“Being a Plains animal, it’s extremely rare to see an antelope in our neck of the woods,” he said. “It’s definitely a strange one, how it reached the area, as they don’t swim across rivers or any other water course, for that matter.”
Hrysak said in early May, there were reports of two in the Rivers/Oak Lake area, and it seems the one near Oakburn has followed Highway 21. Should this lone antelope turn around and head back in a southwesterly direction, it should survive. However, upon reaching the Patterson Lake area north of Oakburn or the dense bush of Riding Mountain National Park, it will have a tough time surviving, said Hrysak.
Antelope thrive best on rangelands with a diversity of vegetation, an abundance of grass, forbs and browse plants with high succulence, and growth height from 12 to 24 inches. Cultivated crops usually are not consumed extensively except alfalfa, which is highly preferred.
“With the animal being somewhat on the tame side, with people known to get as close as 20 yards on an open prairie field, it’s a possibility someone has been in contact with the antelope, and brought it into the region in a cattle trailer,” Hrysak said.
Across the border into Saskatchewan, antelope are known to be part of the wildlife scene from Regina in the south to Saskatoon in the north. Although a variety of species, including mule deer, pass through this region of Manitoba, an antelope is an unusual one.
Since the report of an antelope in the Oakburn area, another has been spotted in the Decker area, south of Shoal Lake.
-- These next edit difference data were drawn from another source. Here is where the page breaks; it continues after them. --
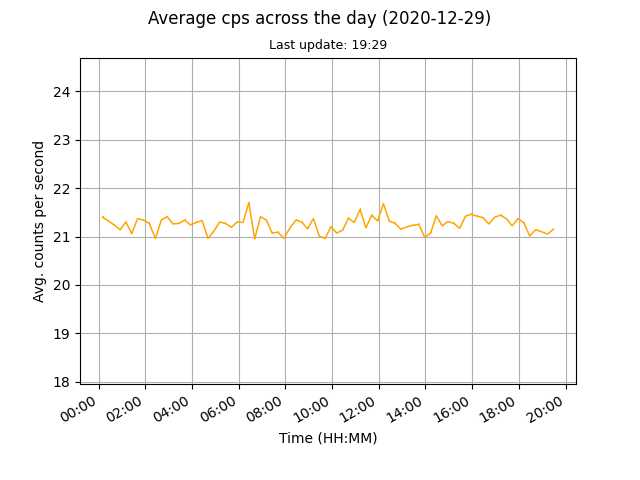
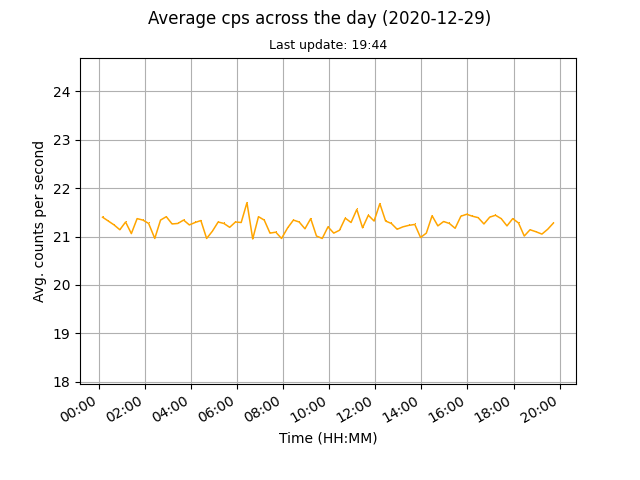
auto data update

diff --git a/docs/index.html b/docs/index.html
@@ -45,8 +45,8 @@
 	
 	<br>
 	
-	<p>Current counts per second (cps): 21.15</p>
-	<p>Last update: 2020-12-29, 19:29</p>
+	<p>Current counts per second (cps): 21.28</p>
+	<p>Last update: 2020-12-29, 19:44</p>
 
 	<p><a href="images/monthly.png"><img src="images/monthly.png" alt="Mothly avg cps data"></a><a href="images/daily.png"><img src="images/daily.png" alt="Daily avg cps data"></a></p>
These two animals may be the original two spotted in the Westman region of the province back in May, or perhaps, the number is higher than two wandering the western part of Manitoba.